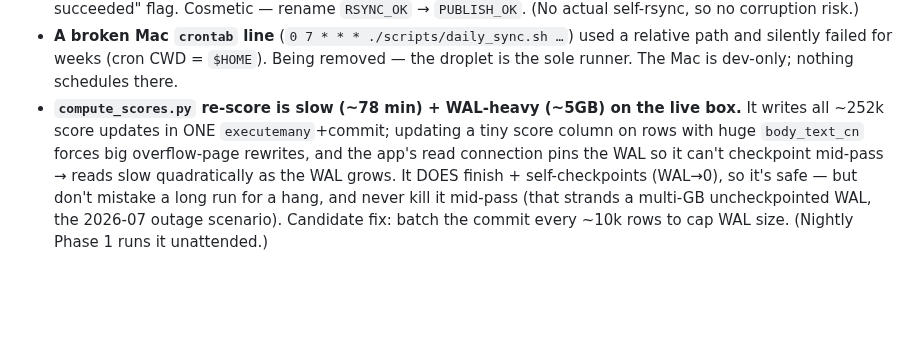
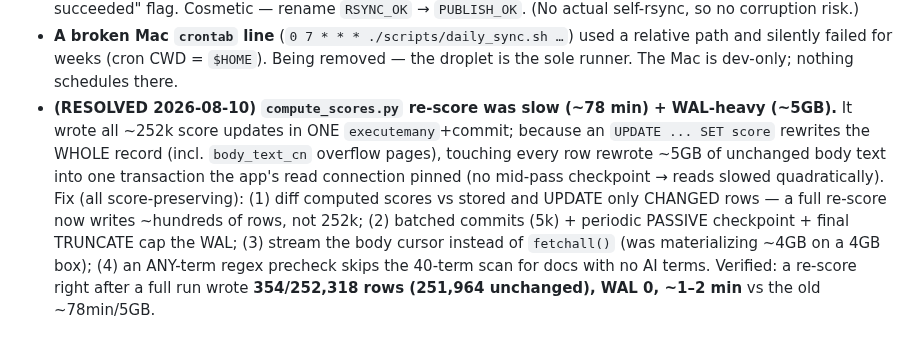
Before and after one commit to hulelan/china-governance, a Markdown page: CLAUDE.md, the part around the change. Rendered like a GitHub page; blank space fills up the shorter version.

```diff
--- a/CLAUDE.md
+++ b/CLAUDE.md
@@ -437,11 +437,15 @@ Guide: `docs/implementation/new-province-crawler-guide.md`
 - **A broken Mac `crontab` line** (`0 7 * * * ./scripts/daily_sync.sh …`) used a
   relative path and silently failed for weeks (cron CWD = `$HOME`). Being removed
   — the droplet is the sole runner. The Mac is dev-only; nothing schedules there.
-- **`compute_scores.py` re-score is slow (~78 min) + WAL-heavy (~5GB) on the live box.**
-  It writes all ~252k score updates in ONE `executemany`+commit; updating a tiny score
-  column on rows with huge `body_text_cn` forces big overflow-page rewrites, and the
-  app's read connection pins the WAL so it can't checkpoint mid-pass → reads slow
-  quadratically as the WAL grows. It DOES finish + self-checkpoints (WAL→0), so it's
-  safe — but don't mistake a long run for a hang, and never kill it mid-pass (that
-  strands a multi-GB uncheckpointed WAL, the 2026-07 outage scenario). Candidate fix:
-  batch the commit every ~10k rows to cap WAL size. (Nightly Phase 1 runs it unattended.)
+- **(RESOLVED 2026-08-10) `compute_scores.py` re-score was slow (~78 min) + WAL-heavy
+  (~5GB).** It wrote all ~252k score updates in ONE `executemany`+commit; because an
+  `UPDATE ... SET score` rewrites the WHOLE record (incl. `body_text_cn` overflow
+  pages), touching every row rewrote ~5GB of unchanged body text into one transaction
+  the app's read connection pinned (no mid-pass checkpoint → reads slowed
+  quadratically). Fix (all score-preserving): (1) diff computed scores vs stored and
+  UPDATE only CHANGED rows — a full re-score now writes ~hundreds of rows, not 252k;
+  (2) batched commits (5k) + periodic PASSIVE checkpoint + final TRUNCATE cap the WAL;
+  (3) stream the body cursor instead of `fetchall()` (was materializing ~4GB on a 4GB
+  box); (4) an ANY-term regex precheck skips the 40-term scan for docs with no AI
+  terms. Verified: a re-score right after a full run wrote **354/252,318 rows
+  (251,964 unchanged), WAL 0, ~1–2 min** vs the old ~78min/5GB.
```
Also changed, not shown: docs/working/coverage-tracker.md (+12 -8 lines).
⁂
WORK INSTRUCTION:
In the entries above, which lines hold the string "unchanged"? Report all of them.

OUTPUT BELOW:
+  pages), touching every row rewrote ~5GB of unchanged body text into one transaction
+  (251,964 unchanged), WAL 0, ~1–2 min** vs the old ~78min/5GB.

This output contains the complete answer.